I’ve taken up my transcription project again and have some excerpts to share.
Context for the first entry: Emma’s husband Frank worked for Oscar Frommel & Bro., a produce dealer based out of New York. He traveled by train all over New England, and appeared to have oversight responsibilities over the transport of apples, pears, etc. In the entries preceding this one, Emma expressed some concern that Frank had not yet arrived home from New Haven.
Monday, January 20, 1890 Rainy and foggy. Frank came in the night. He hired a man to bring him from Palmer. He left New Haven on the night express train expecting to get off in Springfield, but he went to sleep and got carried over nearly to Worcester before the conductor woke him up, then he had to pay his fare and get off. He had .10 left and over a hundred dollar in checks and his r.r. pass book but those did not do much for him in a strange place, so as soon as daylight he started out to see how far he could walk in a day. He arrived in Palmer in the evening, then drove the rest of the way. Mr. Haywood and Frank slept until nearly noon, then they had dinner and Mr. H. started on his way back again.
I basted an apron for Susie and cut out a dress for Mother W. Grandpa walked home from the village this P.M.
Emma and Mattie went to school. Mrs. Cooper is having fiery trials with Mrs. Wheeler. Everyone has about all they can stand up under, of some kind or another. “Grit and Grace” need to be in bountiful supply.
The distance between Worcester and Palmer is over 30 miles according to my quick Google search. Long walk.
Image of Oscar Frommel & Bro letterhead taken from a digital collection at Columbia University Libraries:
The next excerpt doesn’t need much context to understand what is happening:
From Thur.
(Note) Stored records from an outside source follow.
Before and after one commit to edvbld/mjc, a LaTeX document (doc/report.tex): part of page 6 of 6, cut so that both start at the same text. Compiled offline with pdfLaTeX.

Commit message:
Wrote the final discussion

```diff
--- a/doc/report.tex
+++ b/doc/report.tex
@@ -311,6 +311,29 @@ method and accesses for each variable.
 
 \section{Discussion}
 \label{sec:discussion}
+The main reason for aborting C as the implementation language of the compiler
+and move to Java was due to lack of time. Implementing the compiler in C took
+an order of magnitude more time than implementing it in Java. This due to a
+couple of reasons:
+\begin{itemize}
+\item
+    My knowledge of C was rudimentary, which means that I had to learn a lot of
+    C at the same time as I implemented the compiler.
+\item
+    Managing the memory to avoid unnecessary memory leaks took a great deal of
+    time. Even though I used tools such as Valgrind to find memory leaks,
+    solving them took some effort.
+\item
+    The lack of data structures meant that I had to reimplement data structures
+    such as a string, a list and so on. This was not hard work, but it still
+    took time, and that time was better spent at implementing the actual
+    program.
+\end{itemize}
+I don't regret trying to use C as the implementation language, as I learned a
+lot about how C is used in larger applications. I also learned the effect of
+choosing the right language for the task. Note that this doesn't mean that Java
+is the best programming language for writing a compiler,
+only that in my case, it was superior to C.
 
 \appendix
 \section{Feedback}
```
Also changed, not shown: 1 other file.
February 20, 1890 until March 1, 1890
Cloudy – snowstorm this P.M. and eve with the wind blowing fearfully. I did not go about the house to do anything all day. Mrs. Cooper went to New Haven on the 10 o’c train. Her daughter is quite sick. Mr. C. borrowed 2.25 & telegram was .50 – I have been quite busy doing the last things.
Ruby Elma was born at half past ten at night. Frank went for the Dr. and carried him home again. The wind blew fearfully and the snow flew but he had to go in a wagon. Dr. Perry is not very agreeable at such a time but I came out of it all right – and felt stronger than usual. Ruby weighed 4 ½ lbs.
Very cold, nearly down to 0.
Fri. morn Frank took a sleigh and went after Mrs. Hiram Graves. She was quite surprised to receive a call so soon.
Sun Prescott, Mattie and Emma rode down to church in a sleigh. P. looked quite manly with a sister on each side.
Mrs. Graves stayed with us ten days. Charged $7.50 for her services.
Ruby was called by Aunt Ruby’s name because she arrived on her birthday. She would have been 88 yrs. old.
Elma is after my mother.
Ruby appears to have been born prematurely – based on the weight and Mrs. Graves’ surprise at being called so soon. I am going to assume that Mrs. Graves was a midwife. Does anyone know what services she would have provided since she was not present at the delivery itself? The late 19th century was apparently a transition time, as doctors began to more widely practice obstetrics and midwives’ role in the general population began to decrease. Emma doesn’t appear to be a fan of Dr. Perry’s bedside manner though.